Aim of the exercise: Only the lines with the string "className" are needed; return each of them from the entries below.

Task material:
-- Opening Marker --
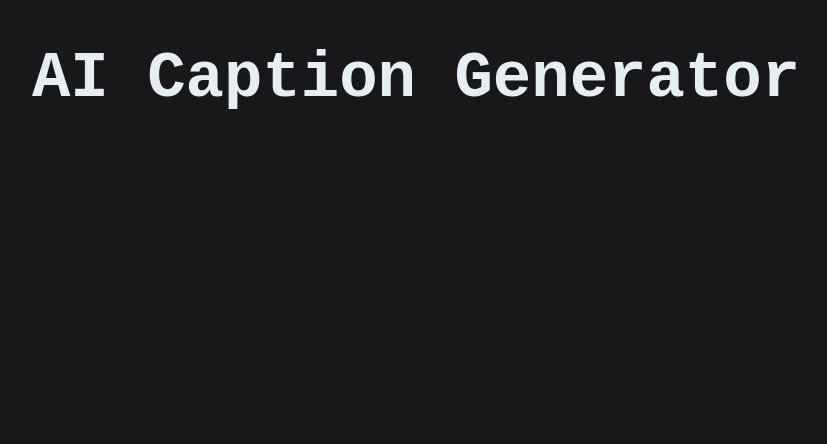
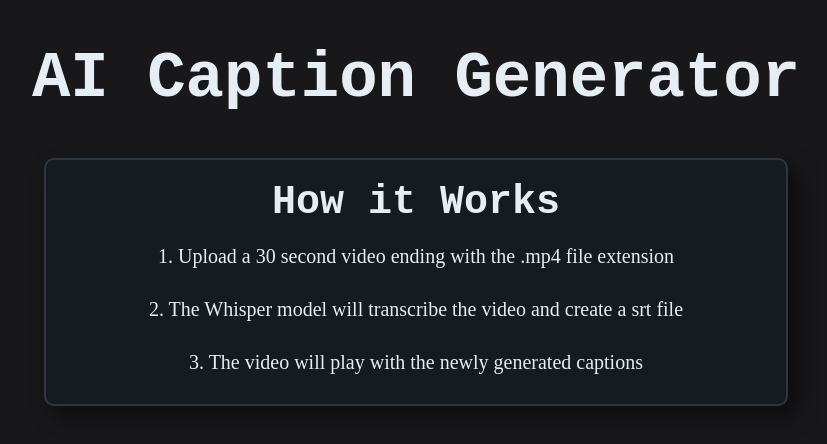
Before and after one commit to rishikesav9440/captions, a React (Create React App) app: page / in a window 1280 px wide. Shown: the top 444 px of the page, without its empty margins (224-1051 px from the left). Built offline with nearby package versions, Linux system fonts and the light colour scheme.

Commit message:
add instructions

```diff
--- a/src/App.js
+++ b/src/App.js
@@ -1,10 +1,12 @@
-import Header from "./components/header.js";
+import Header from "./components/Header.js";
+import Explain from "./components/Explain.js";
 
 function App() {
 
   return (
     <>
       <Header />
+      <Explain />
     </>
 
   );
--- /dev/null
+++ b/src/components/Explain.js
@@ -0,0 +1,17 @@
+import Stack from '@mui/material/Stack';
+import '../styles/explain.css'
+
+function Explain() {
+  return (
+    <div className='explain-container'>
+        <Stack>
+            <h2>How it Works</h2>
+            <p>1. Upload a 30 second video ending with the .mp4 file extension</p>
+            <p>2. The Whisper model will transcribe the video and create a srt file</p>
+            <p>3. The video will play with the newly generated captions</p>
+        </Stack>
+    </div>
+  )
+}
+
+export default Explain;
--- a/src/components/header.js
+++ b/src/components/header.js
@@ -1,9 +1,11 @@
 import '../styles/header.css'
 
-export default function Header() {
+function Header() {
   return (
     <div className='header-container'>
         <h1>AI Caption Generator</h1>
     </div>
   )
 }
+
+export default Header;
--- /dev/null
+++ b/src/styles/explain.css
@@ -0,0 +1,28 @@
+.explain-container {
+    display: flex;
+    justify-content: center;
+    align-items: flex-start;
+    text-align: center;
+    width: 75vw;
+    max-width: 700px;
+    margin: 0 auto;
+    padding: 20px;
+    background-color: #161B22;
+    border: 2px solid #30363D;
+    border-radius: 10px;
+    box-shadow: 10px 10px 20px 0px rgba(0, 0, 0, 0.5);
+}
+
+.explain-container h2 {
+    font-size: 5vh;
+    font-family: 'Mono Sans', monospace;
+    color: #E6EDF3;
+    font-weight: bold;
+    margin: 0; /* Add this line to remove default margin */
+}
+
+.explain-container p {
+    color: #E6EDF3;
+    font-size: 2.5vh;
+    margin-bottom: 10px;
+}
```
-- Closing Marker --
Task solution:
+    <div className='explain-container'>
     <div className='header-container'>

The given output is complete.